In making the appointment, Dayton specifically pointed out Shellito’s efforts to create Beyond the Yellow Ribbon, a program to help Guard and Reserve soldiers reintegrate into society after returning from overseas.

 Minnesota’s National Guard under Shellito grew to more than 14,000 members, operating 63 facilities across Minnesota.

Shellito, a retired major general, began military service in 1968 and served in Vietnam, then spent 37 years in the Minnesota Army National Guard.

While the state Senate must confirm Shellito, he has received glowing reviews from all political segments. No other Dayton appointment has received as much reaction.

“Major Gen. Shellito will be a great leader for the Minnesota Department of Veterans Affairs,” U.S. Rep. Collin Peterson, D-Minn., said. “Veterans across the state can count on Major Gen. Shellito’s commitment to veterans and their families, and I’m pleased that Gov. Dayton has chosen him for such an important job.”

Former colleagues joined in the praise.
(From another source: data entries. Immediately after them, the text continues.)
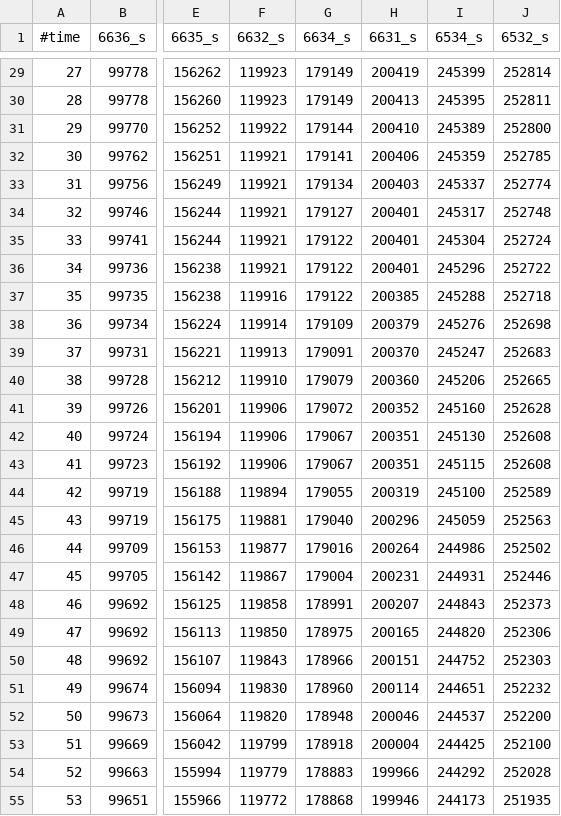
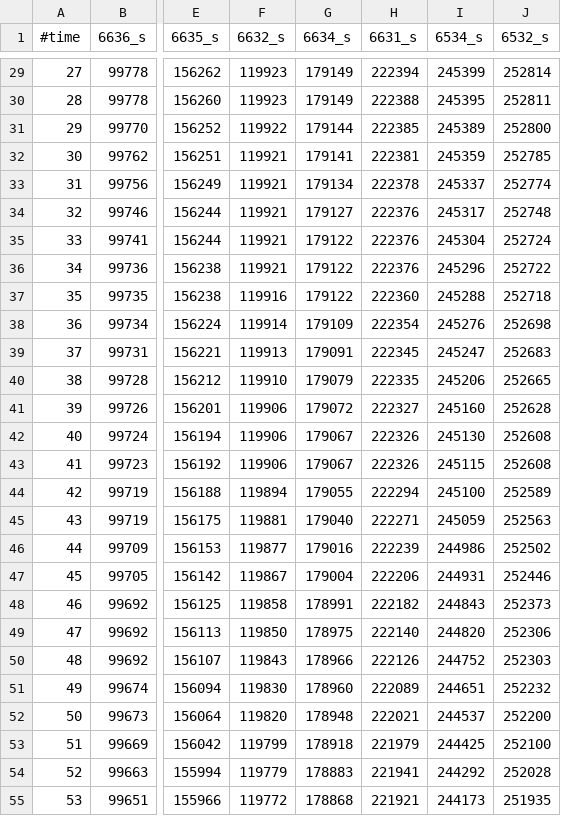
Before and after one commit to HeinzHermann/bachelor, a CSV file: data/epidemics_app_HE/parameteroptimization/CollectedData/corona_HE.csv, drawn as a sheet; only a part is shown, gaps mark what is left out; the diff covers the shown part only; the diff names each change by its address in the sheet, - before the commit and + after, or states it on an @@ line.

```diff
--- a/data/epidemics_app_HE/parameteroptimization/CollectedData/corona_HE.csv
+++ b/data/epidemics_app_HE/parameteroptimization/CollectedData/corona_HE.csv
-H29 (6631_s): 200419
+H29 (6631_s): 222394
-H30 (6631_s): 200413
+H30 (6631_s): 222388
-H31 (6631_s): 200410
+H31 (6631_s): 222385
-H32 (6631_s): 200406
+H32 (6631_s): 222381
-H33 (6631_s): 200403
+H33 (6631_s): 222378
-H34:H36 (6631_s): 200401
+H34:H36 (6631_s): 222376
-H37 (6631_s): 200385
+H37 (6631_s): 222360
-H38 (6631_s): 200379
+H38 (6631_s): 222354
-H39 (6631_s): 200370
+H39 (6631_s): 222345
-H40 (6631_s): 200360
+H40 (6631_s): 222335
-H41 (6631_s): 200352
+H41 (6631_s): 222327
-H42:H43 (6631_s): 200351
+H42:H43 (6631_s): 222326
-H44 (6631_s): 200319
+H44 (6631_s): 222294
-H45 (6631_s): 200296
+H45 (6631_s): 222271
-H46 (6631_s): 200264
+H46 (6631_s): 222239
-H47 (6631_s): 200231
+H47 (6631_s): 222206
-H48 (6631_s): 200207
+H48 (6631_s): 222182
-H49 (6631_s): 200165
+H49 (6631_s): 222140
-H50 (6631_s): 200151
+H50 (6631_s): 222126
-H51 (6631_s): 200114
+H51 (6631_s): 222089
-H52 (6631_s): 200046
+H52 (6631_s): 222021
-H53 (6631_s): 200004
+H53 (6631_s): 221979
-H54 (6631_s): 199966
+H54 (6631_s): 221941
-H55 (6631_s): 199946
+H55 (6631_s): 221921
```
Also changed, not shown: 49 edited cells elsewhere in this file, 7 other files.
“From the days when Gen. Shellito and I served together in the Minnesota National Guard, his commitment to those who have served our nation has been clear,” U.S. Rep. Tim Walz, D-Minn., said. “He is a strong leader, a good listener, always focused on the mission at hand, an excellent manager and a visionary thinker.”

And the man who succeeded him as head of the state Guard added his comments.

“I have confidence that he will faithfully serve all of Minnesota’s veterans,” Adjutant General Rick Nash said.

With a rural background, Shellito said he will talk to those who serve veterans around the state to see if they have special needs. For instance, some rural veterans complain that health-care clinics are too far away.

It is important for veterans needing health care to stay close to home, Shellito said. That could help health-care providers in those areas, he added, and make for better health services for all rural Minnesotans.

“On my to-do list is contacting the county veteran service officers,” he said.